▶ Instructions for the task
If a line in the listing includes the word "files", copy it out.

▶ Supplied material

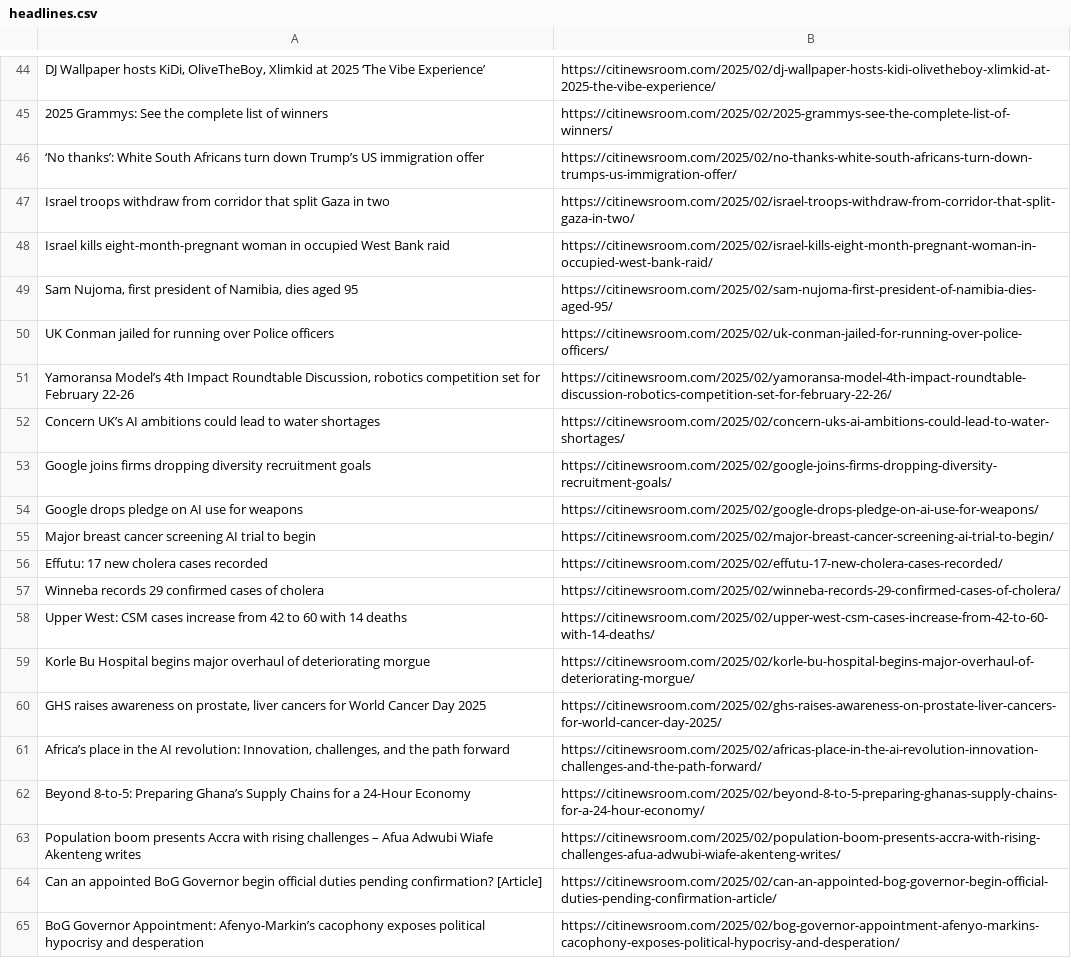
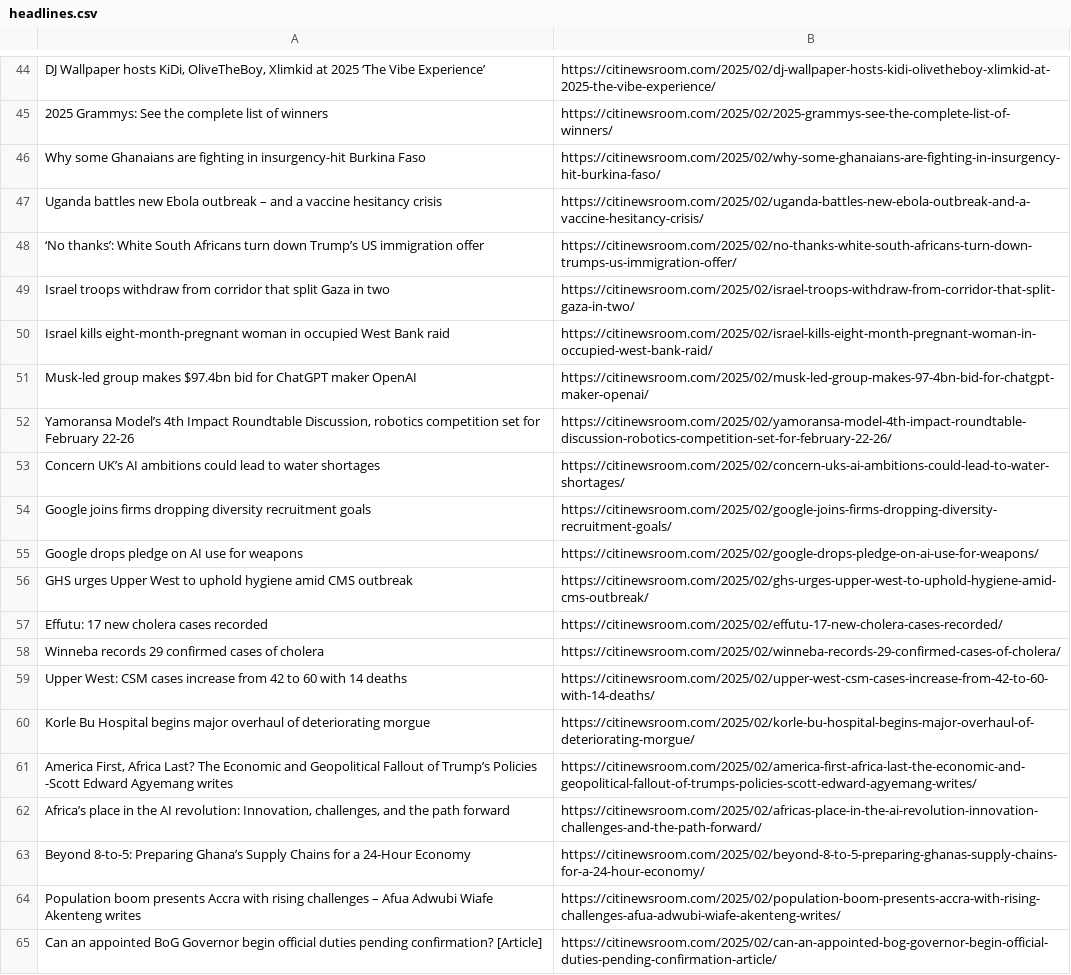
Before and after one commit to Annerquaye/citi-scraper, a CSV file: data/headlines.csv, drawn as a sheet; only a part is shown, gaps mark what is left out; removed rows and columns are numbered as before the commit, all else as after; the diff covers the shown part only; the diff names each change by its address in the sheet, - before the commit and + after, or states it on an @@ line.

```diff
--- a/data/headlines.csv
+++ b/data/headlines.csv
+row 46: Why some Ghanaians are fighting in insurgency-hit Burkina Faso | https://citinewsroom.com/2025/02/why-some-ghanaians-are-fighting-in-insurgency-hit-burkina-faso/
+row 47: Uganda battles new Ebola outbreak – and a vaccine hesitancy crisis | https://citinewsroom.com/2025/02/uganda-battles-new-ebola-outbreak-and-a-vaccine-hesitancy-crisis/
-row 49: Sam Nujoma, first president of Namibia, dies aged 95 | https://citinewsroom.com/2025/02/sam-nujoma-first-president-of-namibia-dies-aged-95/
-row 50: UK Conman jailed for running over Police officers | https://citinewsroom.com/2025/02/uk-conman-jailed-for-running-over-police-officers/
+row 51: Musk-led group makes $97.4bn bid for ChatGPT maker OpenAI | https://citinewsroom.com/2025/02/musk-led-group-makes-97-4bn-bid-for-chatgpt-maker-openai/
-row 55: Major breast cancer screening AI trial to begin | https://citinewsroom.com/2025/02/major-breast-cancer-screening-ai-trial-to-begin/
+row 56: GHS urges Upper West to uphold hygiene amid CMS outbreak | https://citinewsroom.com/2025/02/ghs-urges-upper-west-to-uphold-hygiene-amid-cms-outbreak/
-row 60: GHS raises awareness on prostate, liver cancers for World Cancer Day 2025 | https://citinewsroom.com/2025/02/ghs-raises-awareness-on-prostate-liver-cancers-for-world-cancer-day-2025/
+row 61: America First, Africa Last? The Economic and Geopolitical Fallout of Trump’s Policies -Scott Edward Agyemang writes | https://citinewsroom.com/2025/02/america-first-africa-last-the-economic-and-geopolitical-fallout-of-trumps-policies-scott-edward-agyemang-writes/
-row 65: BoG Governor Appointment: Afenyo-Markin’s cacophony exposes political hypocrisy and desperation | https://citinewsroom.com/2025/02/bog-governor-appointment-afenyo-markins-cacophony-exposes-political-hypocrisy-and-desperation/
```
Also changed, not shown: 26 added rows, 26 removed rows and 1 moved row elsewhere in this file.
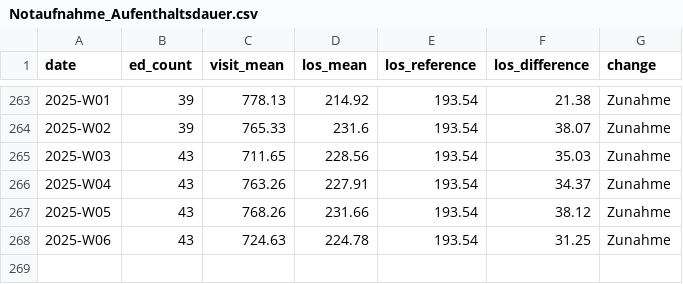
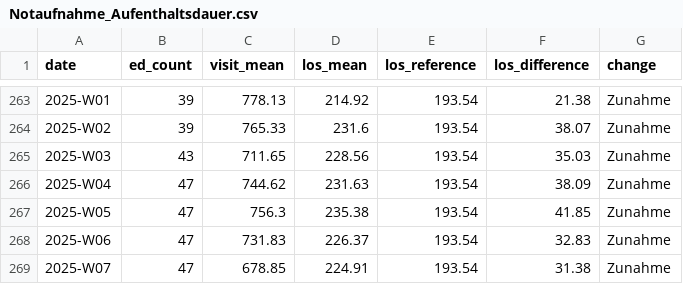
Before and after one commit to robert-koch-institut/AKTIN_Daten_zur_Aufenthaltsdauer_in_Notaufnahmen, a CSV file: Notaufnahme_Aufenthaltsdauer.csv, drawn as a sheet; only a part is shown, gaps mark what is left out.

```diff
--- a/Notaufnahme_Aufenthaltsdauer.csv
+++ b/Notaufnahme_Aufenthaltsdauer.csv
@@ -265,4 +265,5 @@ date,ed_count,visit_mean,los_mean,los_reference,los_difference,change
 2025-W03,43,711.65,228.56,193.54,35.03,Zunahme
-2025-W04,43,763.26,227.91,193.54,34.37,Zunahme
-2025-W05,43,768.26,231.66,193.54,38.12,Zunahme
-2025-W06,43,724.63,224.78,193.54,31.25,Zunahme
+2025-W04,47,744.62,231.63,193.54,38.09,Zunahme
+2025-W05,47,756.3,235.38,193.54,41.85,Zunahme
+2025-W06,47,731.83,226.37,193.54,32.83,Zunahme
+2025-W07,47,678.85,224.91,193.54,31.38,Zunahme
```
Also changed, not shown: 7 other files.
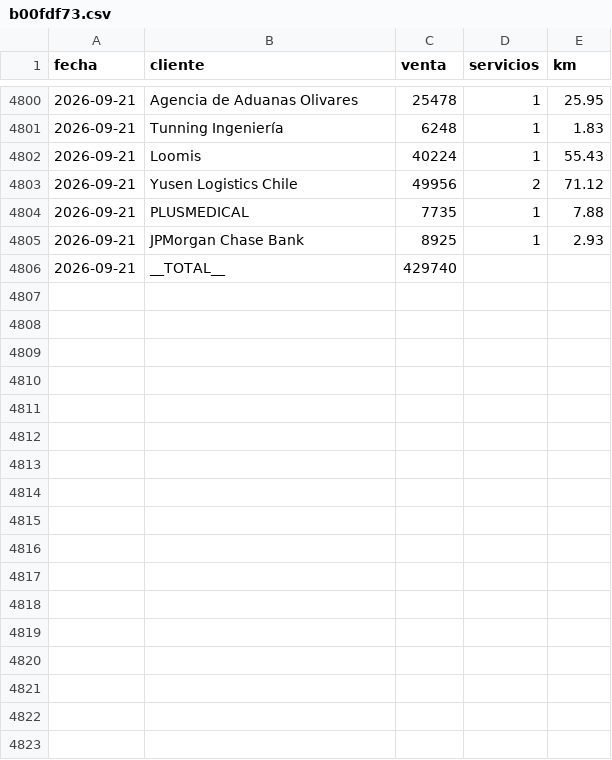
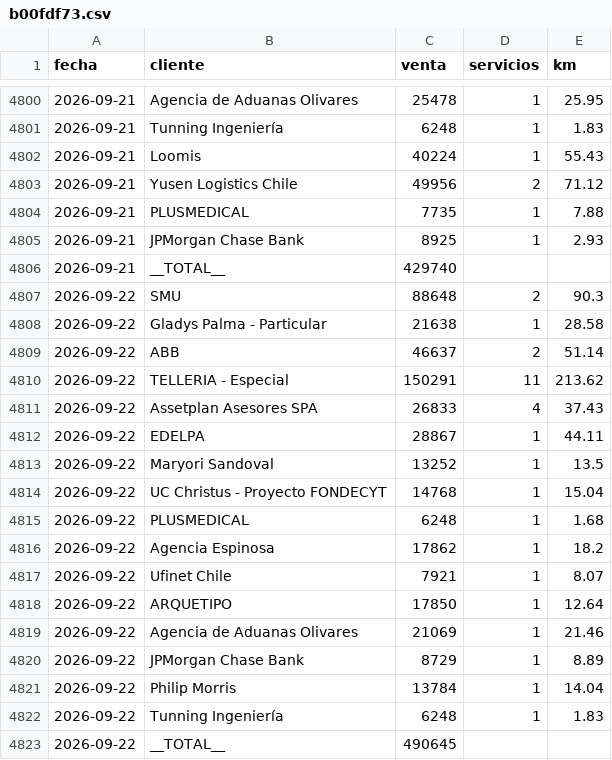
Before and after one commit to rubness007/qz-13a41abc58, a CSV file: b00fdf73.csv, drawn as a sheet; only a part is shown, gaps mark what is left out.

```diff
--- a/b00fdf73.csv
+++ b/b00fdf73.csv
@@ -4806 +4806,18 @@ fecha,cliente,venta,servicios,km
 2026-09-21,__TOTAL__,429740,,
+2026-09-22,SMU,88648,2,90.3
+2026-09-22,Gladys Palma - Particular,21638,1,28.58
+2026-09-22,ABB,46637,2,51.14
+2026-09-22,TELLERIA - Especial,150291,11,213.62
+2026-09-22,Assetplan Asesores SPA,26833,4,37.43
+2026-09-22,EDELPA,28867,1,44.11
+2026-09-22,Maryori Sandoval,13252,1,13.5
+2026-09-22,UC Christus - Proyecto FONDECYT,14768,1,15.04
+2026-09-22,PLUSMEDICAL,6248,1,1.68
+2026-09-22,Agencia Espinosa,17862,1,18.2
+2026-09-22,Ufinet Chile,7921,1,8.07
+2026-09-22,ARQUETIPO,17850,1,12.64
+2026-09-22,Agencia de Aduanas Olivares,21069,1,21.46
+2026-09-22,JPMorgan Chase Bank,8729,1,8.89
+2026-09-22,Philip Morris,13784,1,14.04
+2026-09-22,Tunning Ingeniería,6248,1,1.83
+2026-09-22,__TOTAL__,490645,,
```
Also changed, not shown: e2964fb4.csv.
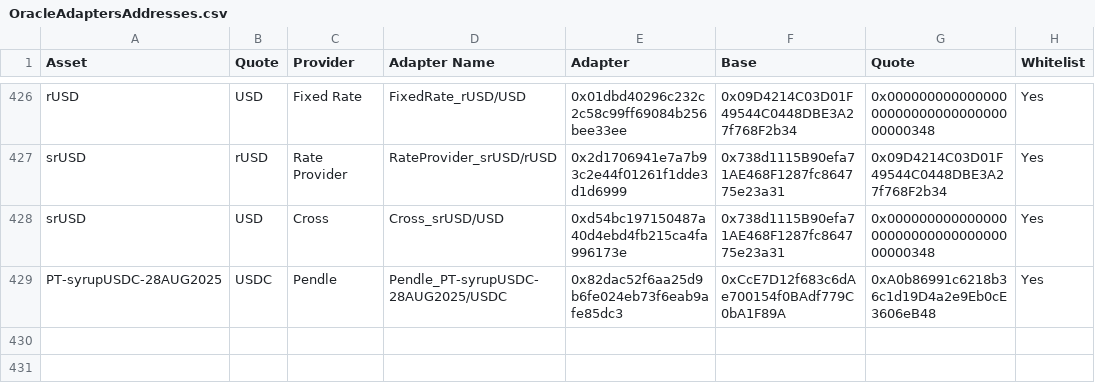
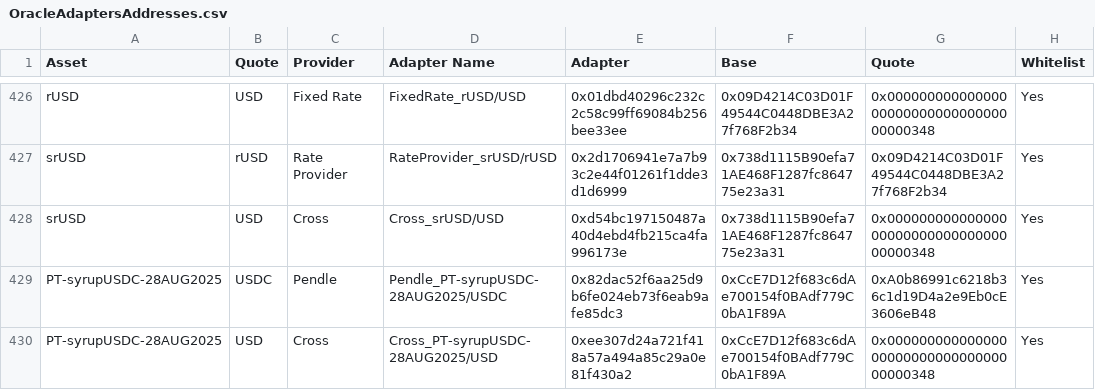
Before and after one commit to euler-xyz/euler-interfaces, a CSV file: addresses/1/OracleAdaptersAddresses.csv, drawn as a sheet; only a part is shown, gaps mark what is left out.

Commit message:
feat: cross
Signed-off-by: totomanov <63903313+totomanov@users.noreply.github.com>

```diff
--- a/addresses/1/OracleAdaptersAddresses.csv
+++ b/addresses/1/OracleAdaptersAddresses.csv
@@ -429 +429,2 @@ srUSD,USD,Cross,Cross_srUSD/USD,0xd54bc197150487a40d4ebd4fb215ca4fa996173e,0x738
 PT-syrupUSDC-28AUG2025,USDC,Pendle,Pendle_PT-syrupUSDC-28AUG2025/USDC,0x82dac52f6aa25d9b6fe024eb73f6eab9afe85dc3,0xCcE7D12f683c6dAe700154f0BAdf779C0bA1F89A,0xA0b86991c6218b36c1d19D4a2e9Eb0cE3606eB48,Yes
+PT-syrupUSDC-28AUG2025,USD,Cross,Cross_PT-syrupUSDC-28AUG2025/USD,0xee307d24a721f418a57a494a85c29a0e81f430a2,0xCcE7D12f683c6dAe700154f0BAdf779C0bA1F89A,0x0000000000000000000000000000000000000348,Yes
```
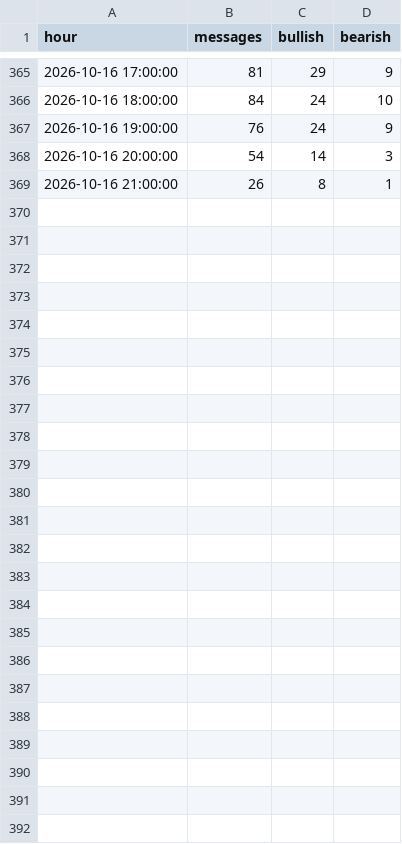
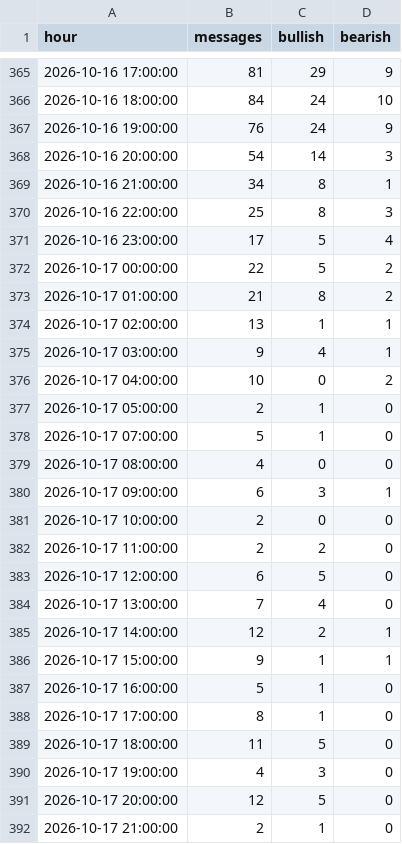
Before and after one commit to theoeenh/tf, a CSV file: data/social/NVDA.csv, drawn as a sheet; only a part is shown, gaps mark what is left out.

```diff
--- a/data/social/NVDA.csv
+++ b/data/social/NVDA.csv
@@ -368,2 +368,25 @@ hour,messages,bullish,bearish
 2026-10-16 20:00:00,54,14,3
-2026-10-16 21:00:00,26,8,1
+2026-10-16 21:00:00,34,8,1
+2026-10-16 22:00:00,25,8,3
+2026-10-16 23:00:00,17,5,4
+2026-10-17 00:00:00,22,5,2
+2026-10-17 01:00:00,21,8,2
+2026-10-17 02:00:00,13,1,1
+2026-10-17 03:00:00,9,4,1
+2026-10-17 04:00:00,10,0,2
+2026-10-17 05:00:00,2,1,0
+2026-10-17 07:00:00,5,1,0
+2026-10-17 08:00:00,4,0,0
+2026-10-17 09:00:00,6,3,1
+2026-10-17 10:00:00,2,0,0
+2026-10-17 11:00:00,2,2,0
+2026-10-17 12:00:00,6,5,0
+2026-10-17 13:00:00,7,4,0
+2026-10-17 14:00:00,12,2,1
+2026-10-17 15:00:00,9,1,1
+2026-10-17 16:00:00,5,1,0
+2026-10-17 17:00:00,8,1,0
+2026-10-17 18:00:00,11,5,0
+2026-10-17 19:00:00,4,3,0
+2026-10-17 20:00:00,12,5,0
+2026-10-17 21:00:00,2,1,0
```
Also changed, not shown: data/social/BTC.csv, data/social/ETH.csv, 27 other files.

▶ Solution to this problem
Also changed, not shown: 7 other files.
Also changed, not shown: data/social/BTC.csv, data/social/ETH.csv, 27 other files.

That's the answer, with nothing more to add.